Turn me out and I’ll wander, baby
Stumbling in the neon groves.
The Doors, “Soul Kitchen”, 1966
It’s normally a sign of laziness and/or sloppiness if a film festival schedules the same movie two years in a row, but the fact that Thom Andersen’s Los Angeles Plays Itself (2004) was shown in Vienna during consecutive Viennales was surely a cause for celebration rather than criticism. Technically speaking, of course, neither screening was part of the Viennale per se: whereas the Viennale “proper” (under the leadership of Hans Hurch) occupies 13 days towards the end of each October, the Austrian Filmmuseum (head honcho: Alex Horwath) always stages a month-long “joint retrospective” providing a separate, equal and parallel program which invariably proves catnip for Viennale-attending public and professionals alike.
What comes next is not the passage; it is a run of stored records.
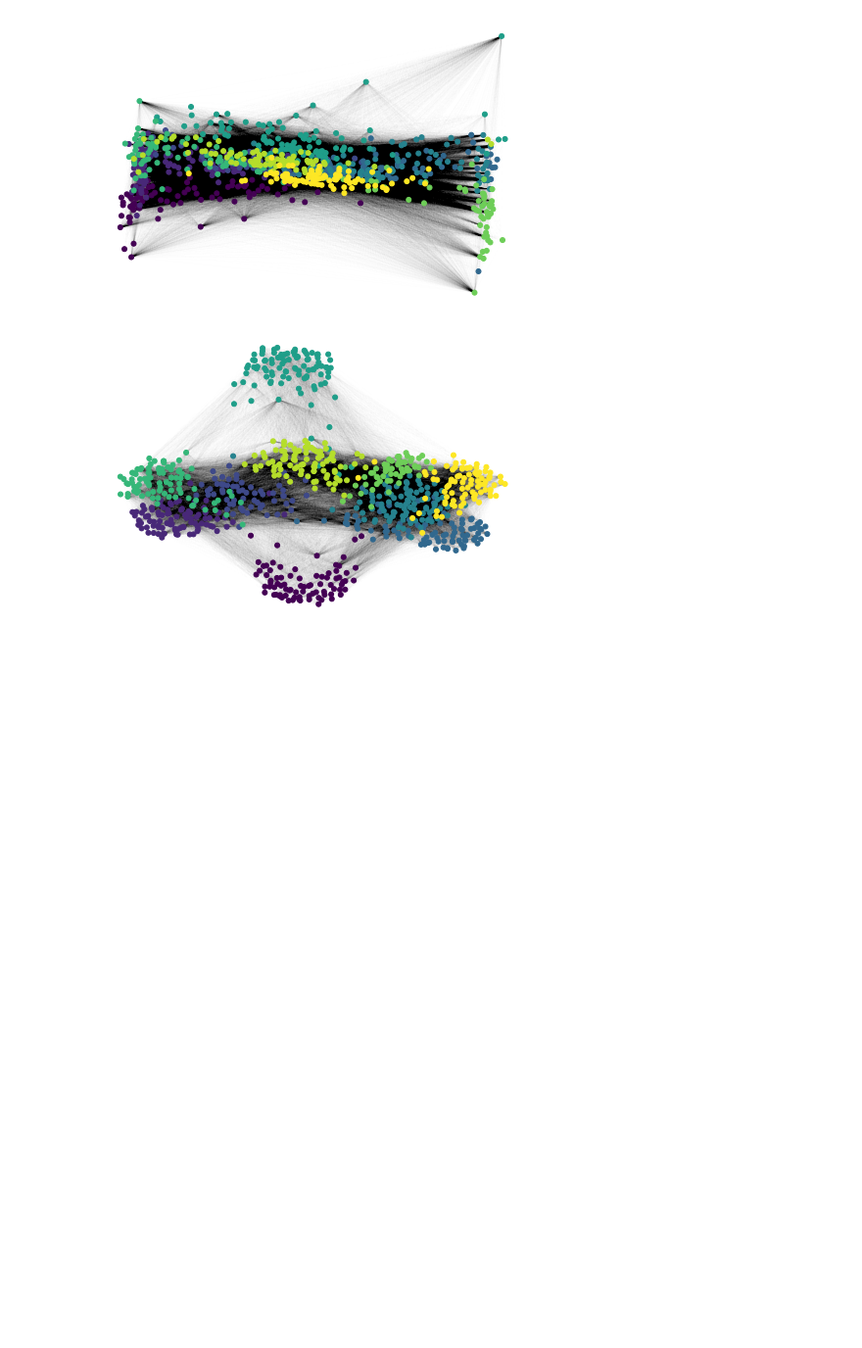
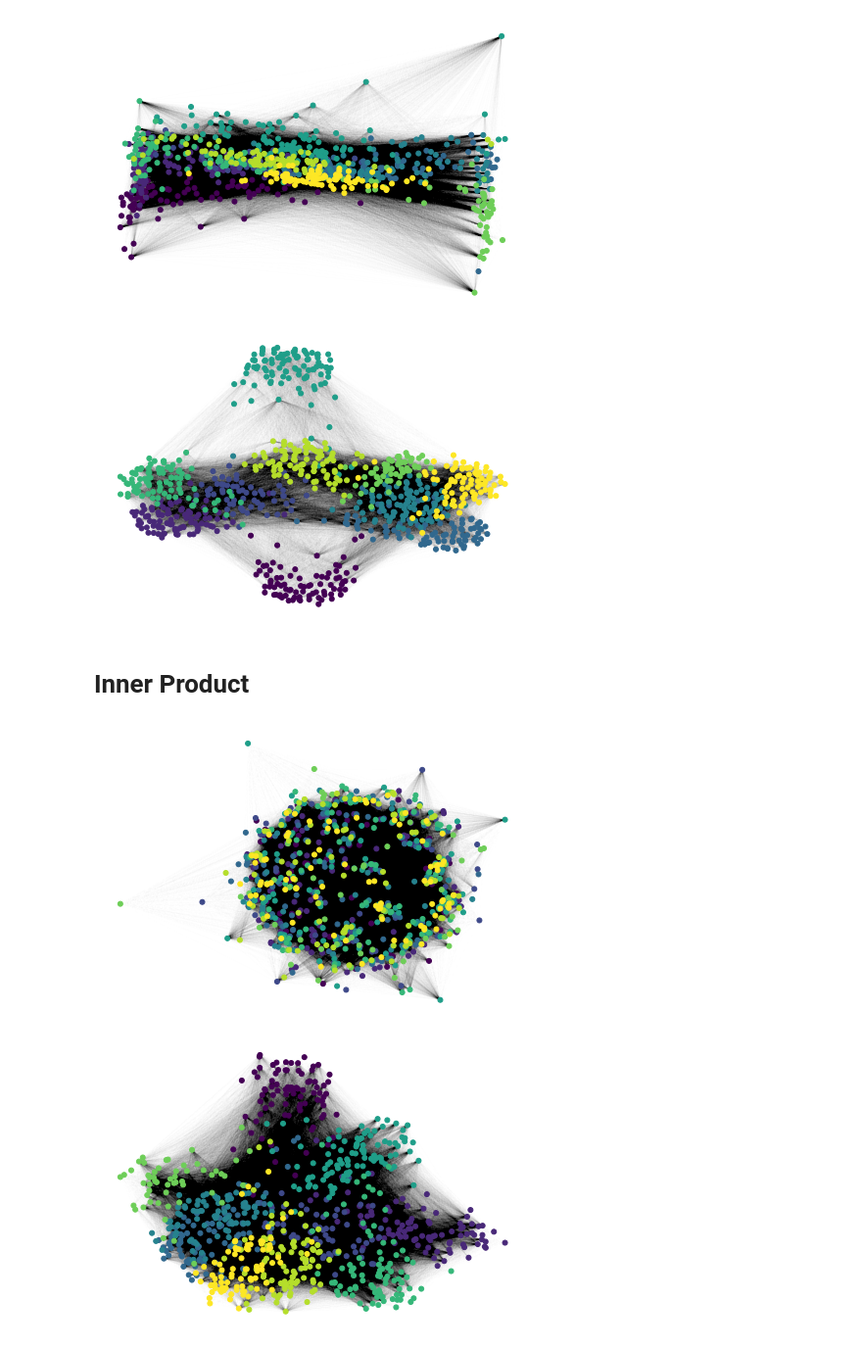
Before and after one commit to kkolodner/NE_similarity_network, a Jupyter notebook: plot_networks.ipynb, the cells around one changed output. Shown at 98% size. Saved outputs shown, nothing was run; the diff lists cells and outputs as text; code cells hidden in the pictures; blank space fills up the shorter version.

```diff
--- a/plot_networks.ipynb
+++ b/plot_networks.ipynb
@@ -113,3 +129,23 @@ make_plot_og(edges_cosine_noisy_fv)
 make_plot_og(edges_cosine_fv)
 # %% [output]
 [figure]
+# %% [markdown]
+# Inner Product
+# %%
+mat_data_ne_prod = sio.loadmat('innerprod_gauss_NE.mat')
+mat_data_ne_cosine_prod = sio.loadmat('innerprod_cos_NE.mat')
+
+noisy_data_prod = sio.loadmat('innerprod_gauss_og.mat')
+noisy_data_cosine_prod = sio.loadmat('innerprod_cos_og.mat')
+
+edges_prod = np.array(mat_data_ne_prod['W_butterfly_NE']).round(2)
+edges_cosine_prod = np.array(mat_data_ne_cosine_prod['W_butterfly_NE']).round(2)
+
+edges_noisy_prod = np.array(noisy_data_prod['result']).round(2)
+edges_cosine_noisy_prod = np.array(noisy_data_cosine_prod['result']).round(2)
+# %%
+make_plot_og(edges_noisy_prod)
+make_plot_og(edges_prod)
+# %% [output]
+[figure, added]
+[figure, added]
```
Also changed, not shown: parts of 2 cells of this notebook, 1 other file.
In 2007, Jean-Pierre Gorin curated “The Way of the Termite”, a Manny Farber-inspired selection of essayistic cinema whose highlights included his own, inexplicably under-appreciated masterpiece Routine Pleasures (1986), Patrick Keiller’s peerless Robinson In Space (1996) and Los Angeles Plays Itself. The latter, one of the most remarkable pictures of the present decade, is a 169-minute portrait of Los Angeles told through clips from the films shot there over the last century: from Chinatown and Point Blank to The Exiles and Bush Mama to A Passion To Kill and Dead Homiez.
It was therefore an inspired — and entirely logical — step for Andersen then to assemble a selection of these works for this year’s parallel-programme at the Filmmuseum: as the Viennale’s official website puts it: “With the Retrospective, Andersen expands on his film’s approach: due to his detailed knowledge of the city, its history and its film cultures, he creates a fascinating portrait of the real Los Angeles, oscillating between film noir and the avant-garde, Academy-Award winning classics and the gay underground, critical film essays and roaring genre flicks, slapstick comedies and rock music.”
Watching Andersen’s programmes (as my jury duties allowed) was an unusual cinematic experience, as it involved seeing each film on two separate levels: watching the work for its own intrinsic merits (the most satisfying of the features I caught: H B Halicki’s sui generis 1974 rock-the-house smash-em-up Gone In 60 Seconds), and also for the glimpses afforded of actual Los Angeles locations over the years. Thus even a film as objectively “deficient” as B L Norton’s Cisco Pike — a somewhat blatant attempt to cash in, Easy Rider style, on the youth drug culture of its era, featuring a meanderingly paceless plot and a charisma-bypass lead performance from a very young Kris Kristofferson — becomes a fascinating opportunity to glimpse certain key Los Angeles locales as they looked around 1971/2.
Chief among these is the legendary Santa Monica diner Olivia’s Place, where Kristofferson’s drug-pushing, folk-strumming protagonist meets a pimp-tastic Antonio Fargas (a performer who, like pretty much everyone else in the picture, effortlessly acts the hapless lead off the screen). Indeed, one rather longs for the option to erase Kristofferson from the screen altogether — like the birds in video-artist Martijn Hendricks’ Give Us This Day Our Daily Terror (Hitchcock’s The Birds sans feathered friends) so as better to savour the Angeleno street-scenes, architecture, store-fronts and general atmosphere.
In a rather neat coup of programming, Andersen preceded Cisco Pike with his own short Olivia’s Place, a rather wonderful six-minute short from 1966 in which footage shot at the diner (“On Sunday, January 16, 1966, we shot 200 feet of 16mm Kodak Ektachrome MS film, type 7256, at Olivia’s Place, 2618 Main Street, Santa Monica, California” — opening title-card) is accompanied, jukebox-style, by the full recording of Big Jay McNeely’s “There Is Something On Your Mind”.
As Morgan Fisher put it, in a quotation that to some degree also applies to the Filmmuseum (Alex’s Place) and the Viennale (Hans’s Place), “Olivia’s Place was an expression of one woman’s sensibility. Olivia knew what she liked, she knew what suited her and what suited her customers, and her customers reciprocated by being loyal customers. When things are the way you want them, there is no need to change.”
Olivia’s Place was demolished in 1973.